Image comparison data
● ● ● ●

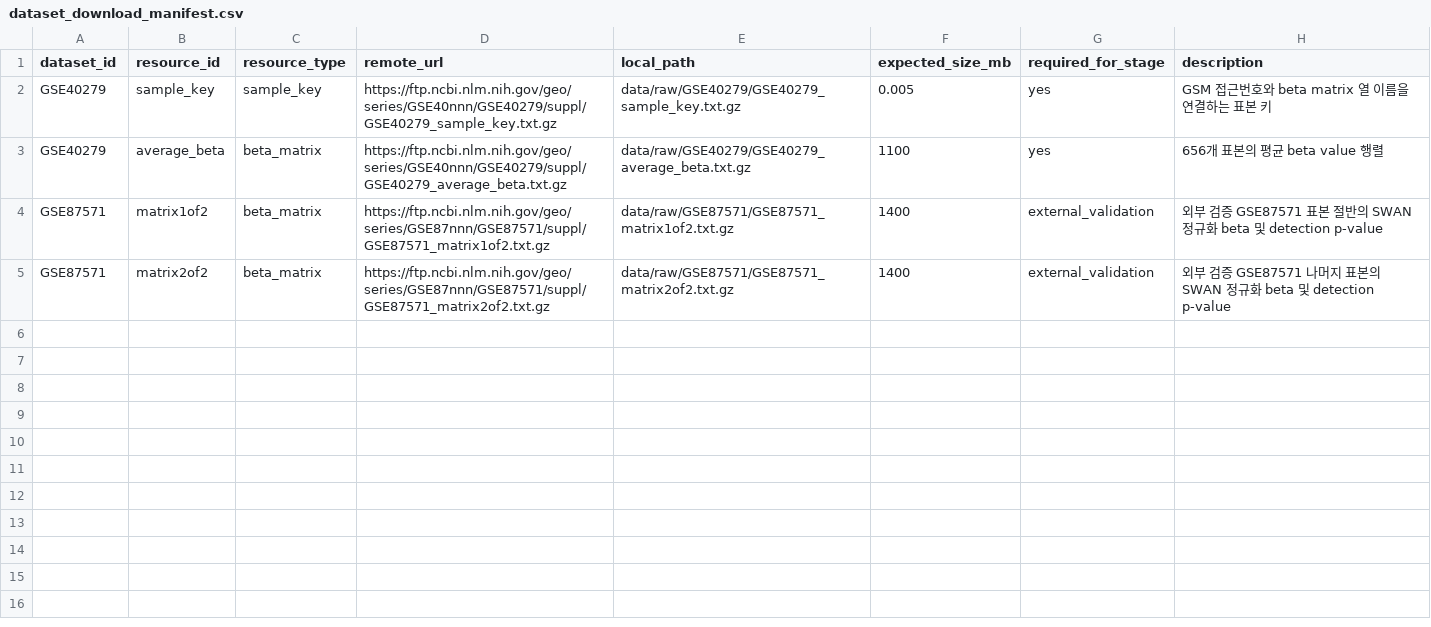
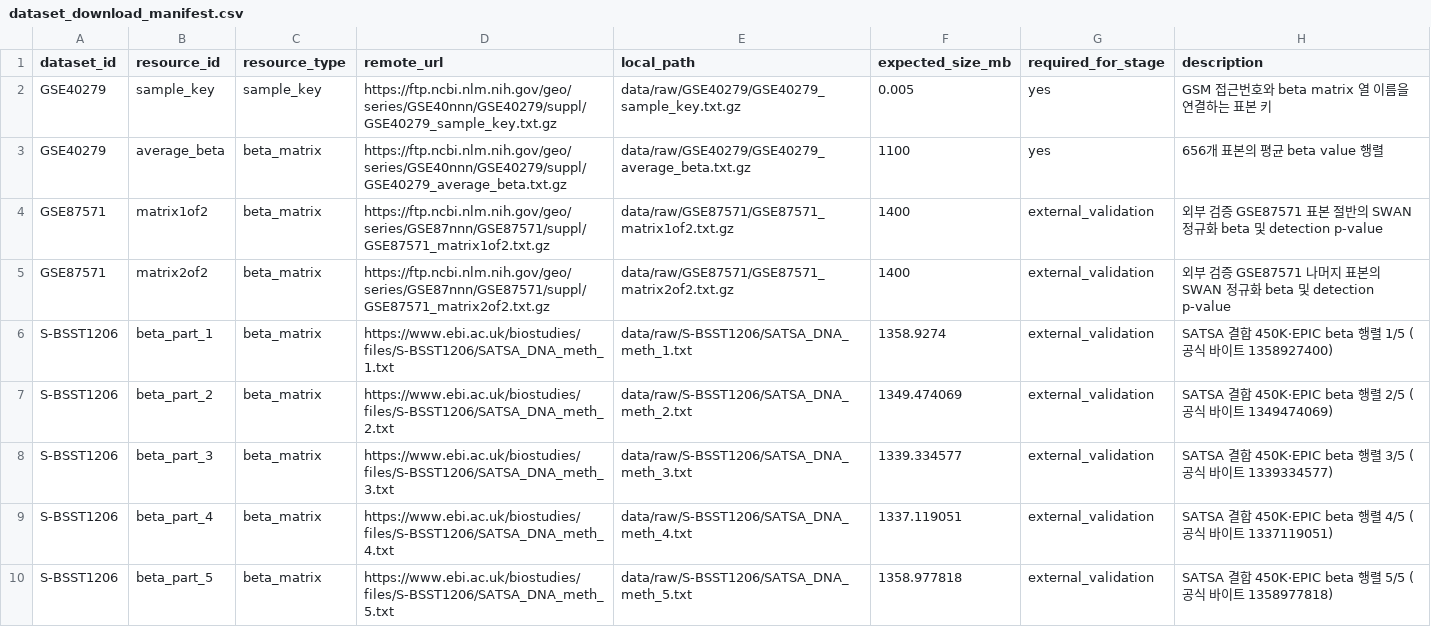
Before and after one commit to JunSeobGo/dna-methylation-age-analysis, a CSV file: config/dataset_download_manifest.csv, drawn as a sheet; the diff names each change by its address in the sheet, - before the commit and + after, or states it on an @@ line.

Commit message:
feat: SATSA 스트리밍 추출 기준 고정

```diff
--- a/config/dataset_download_manifest.csv
+++ b/config/dataset_download_manifest.csv
+row 6: S-BSST1206 | beta_part_1 | beta_matrix | https://www.ebi.ac.uk/biostudies/files/S-BSST1206/SATSA_DNA_meth_1.txt | data/raw/S-BSST1206/SATSA_DNA_meth_1.txt | 1358.9274 | external_validation | SATSA 결합 450K·EPIC beta 행렬 1/5 (공식 바이트 1358927400)
+row 7: S-BSST1206 | beta_part_2 | beta_matrix | https://www.ebi.ac.uk/biostudies/files/S-BSST1206/SATSA_DNA_meth_2.txt | data/raw/S-BSST1206/SATSA_DNA_meth_2.txt | 1349.474069 | external_validation | SATSA 결합 450K·EPIC beta 행렬 2/5 (공식 바이트 1349474069)
+row 8: S-BSST1206 | beta_part_3 | beta_matrix | https://www.ebi.ac.uk/biostudies/files/S-BSST1206/SATSA_DNA_meth_3.txt | data/raw/S-BSST1206/SATSA_DNA_meth_3.txt | 1339.334577 | external_validation | SATSA 결합 450K·EPIC beta 행렬 3/5 (공식 바이트 1339334577)
+row 9: S-BSST1206 | beta_part_4 | beta_matrix | https://www.ebi.ac.uk/biostudies/files/S-BSST1206/SATSA_DNA_meth_4.txt | data/raw/S-BSST1206/SATSA_DNA_meth_4.txt | 1337.119051 | external_validation | SATSA 결합 450K·EPIC beta 행렬 4/5 (공식 바이트 1337119051)
+row 10: S-BSST1206 | beta_part_5 | beta_matrix | https://www.ebi.ac.uk/biostudies/files/S-BSST1206/SATSA_DNA_meth_5.txt | data/raw/S-BSST1206/SATSA_DNA_meth_5.txt | 1358.977818 | external_validation | SATSA 결합 450K·EPIC beta 행렬 5/5 (공식 바이트 1358977818)
```
Also changed, not shown: 6 other files.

● ● ● ●

→ **WHAT IS BEING ASKED**: Print out every record above exactly as given. Do not include the pictures.

→ **RESPONSE BOX**:
Before and after one commit to JunSeobGo/dna-methylation-age-analysis, a CSV file: config/dataset_download_manifest.csv, drawn as a sheet; the diff names each change by its address in the sheet, - before the commit and + after, or states it on an @@ line.

Commit message:
feat: SATSA 스트리밍 추출 기준 고정

```diff
--- a/config/dataset_download_manifest.csv
+++ b/config/dataset_download_manifest.csv
+row 6: S-BSST1206 | beta_part_1 | beta_matrix | https://www.ebi.ac.uk/biostudies/files/S-BSST1206/SATSA_DNA_meth_1.txt | data/raw/S-BSST1206/SATSA_DNA_meth_1.txt | 1358.9274 | external_validation | SATSA 결합 450K·EPIC beta 행렬 1/5 (공식 바이트 1358927400)
+row 7: S-BSST1206 | beta_part_2 | beta_matrix | https://www.ebi.ac.uk/biostudies/files/S-BSST1206/SATSA_DNA_meth_2.txt | data/raw/S-BSST1206/SATSA_DNA_meth_2.txt | 1349.474069 | external_validation | SATSA 결합 450K·EPIC beta 행렬 2/5 (공식 바이트 1349474069)
+row 8: S-BSST1206 | beta_part_3 | beta_matrix | https://www.ebi.ac.uk/biostudies/files/S-BSST1206/SATSA_DNA_meth_3.txt | data/raw/S-BSST1206/SATSA_DNA_meth_3.txt | 1339.334577 | external_validation | SATSA 결합 450K·EPIC beta 행렬 3/5 (공식 바이트 1339334577)
+row 9: S-BSST1206 | beta_part_4 | beta_matrix | https://www.ebi.ac.uk/biostudies/files/S-BSST1206/SATSA_DNA_meth_4.txt | data/raw/S-BSST1206/SATSA_DNA_meth_4.txt | 1337.119051 | external_validation | SATSA 결합 450K·EPIC beta 행렬 4/5 (공식 바이트 1337119051)
+row 10: S-BSST1206 | beta_part_5 | beta_matrix | https://www.ebi.ac.uk/biostudies/files/S-BSST1206/SATSA_DNA_meth_5.txt | data/raw/S-BSST1206/SATSA_DNA_meth_5.txt | 1358.977818 | external_validation | SATSA 결합 450K·EPIC beta 행렬 5/5 (공식 바이트 1358977818)
```
Also changed, not shown: 6 other files.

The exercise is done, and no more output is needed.